Sources: M. Kashtshevatski, in Prolit (Kharkov) (March-April 1930); H. R. (Remenik), in Prolit (September-October 1931); A. Abtshuk, Etyudn un materialn tsu der geshikhte fun der yidisher literatur bavegung in FSRR (Studies and material for the history of the Yiddish literature movement in the Soviet Union) (Kharkov, 1934), p. 336; Y. Bronshteyn, Sheferishe problemen fun der yidisher sovetisher poezye (Creative problems in Soviet Yiddish poetry) (Minsk, 1936), p. 59; A. Druker, in Yunge gvardye (Kharkov) 25 (1935); H. G. in Proletarishe pen (Kiev) 46 (1935); H. Vaynraykh, Blut af der zun (Blood on the sun) (New York, 1950), pp. 51, 194-95.

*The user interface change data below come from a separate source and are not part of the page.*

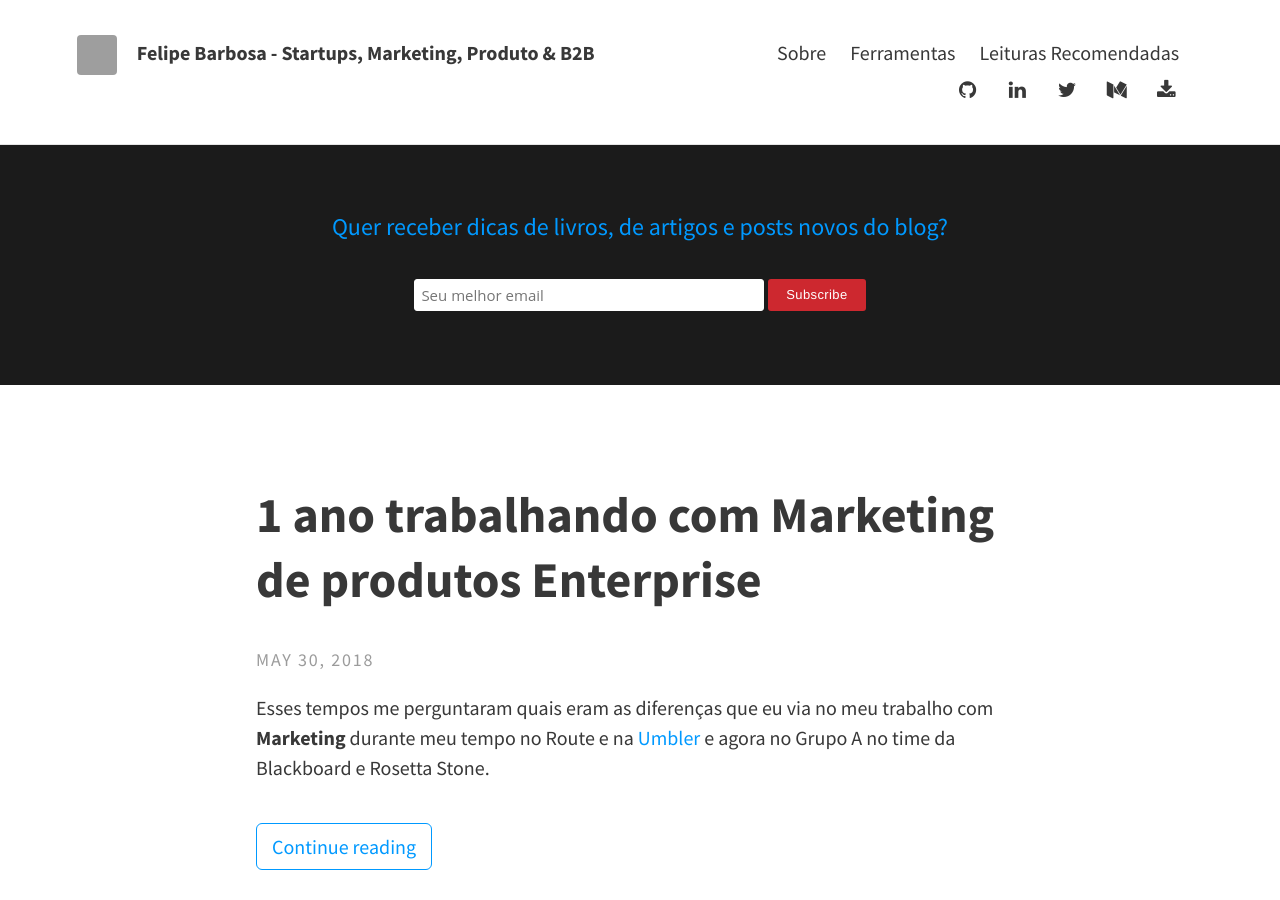
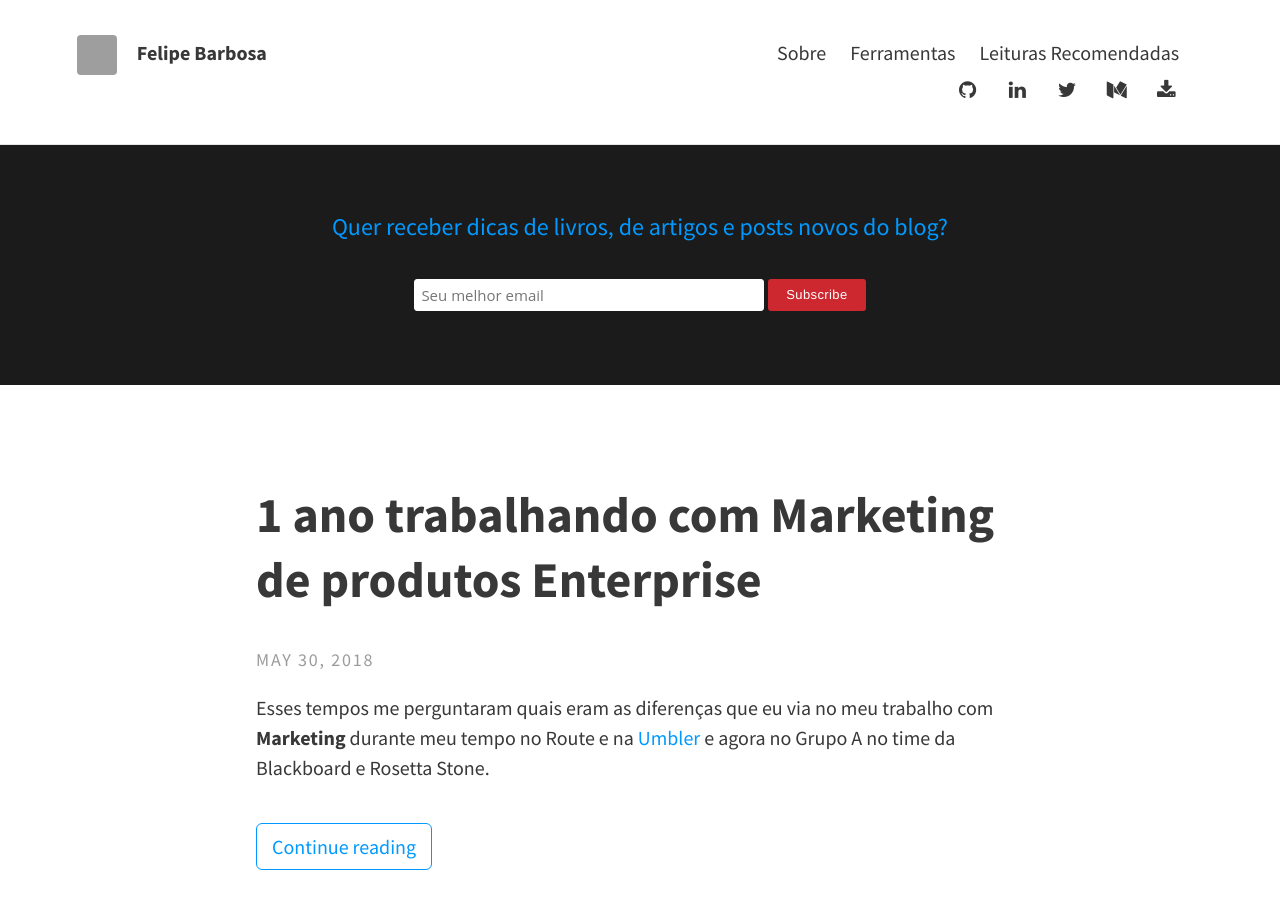
Before and after one commit to felipecbarbosa/felipecbarbosa.github.io, a Jekyll site: the page built from index.html, in a window 1280 px wide and 900 px high. Built offline with Jekyll 4.4.1, drawn with Linux system fonts in a browser that asks for light colours; the list of posts is cut into pages by our own code; comment, search, counter and statistics services are not loaded; grey boxes are pictures that could not be loaded.

Commit message:
Edited blog title

```diff
--- a/_config.yml
+++ b/_config.yml
@@ -5,7 +5,7 @@ url: "https://felipebarbosa.me" # the base hostname & protocol for your site
 # THEME-SPECIFIC CONFIGURATION
 theme_settings:
   # Meta
-  title: Felipe Barbosa - Startups, Marketing, Produto & B2B
+  title: Felipe Barbosa
   avatar: felipe-barbosa-business-marketing-product-growth.png
   gravatar: # Email MD5 hash
   description: "Um blog para falar sobre negócios de tecnologia, marketing nas startups (growth marketing) e desenvolvimento de produto." # used by search engines
--- a/_includes/head.html
+++ b/_includes/head.html
@@ -1,6 +1,6 @@
 <head>
 	<meta charset="utf-8">
-	<title>{% if page.title %}{{ page.title }} |{% endif %} {{ site.theme_settings.title }}</title>
+	<title>{% if page.title %}{{ page.title }} |{% endif %} {{ site.theme_settings.title }} - Um blog sobre Startups, Marketing, Produto, Data e B2B.</title>
 	<meta name="description" content="{% if page.excerpt %}{{ page.excerpt | strip_html | strip_newlines | truncate: 160 }}{% else %}{{ site.theme_settings.description }}{% endif %}">
 	<meta name="viewport" content="width=device-width, initial-scale=1">
 
```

Khayim Leyb Fuks
[Additional information from: Berl Kagan, comp., Leksikon fun yidish-shraybers (Biographical dictionary of Yiddish writers) (New York, 1986), col. 295; and Chaim Beider, Leksikon fun yidishe shrayber in ratn-farband (Biographical dictionary of Yiddish writers in the Soviet Union), ed. Boris Sandler and Gennady Estraikh (New York: Congress for Jewish Culture, Inc., 2011), p. 174.]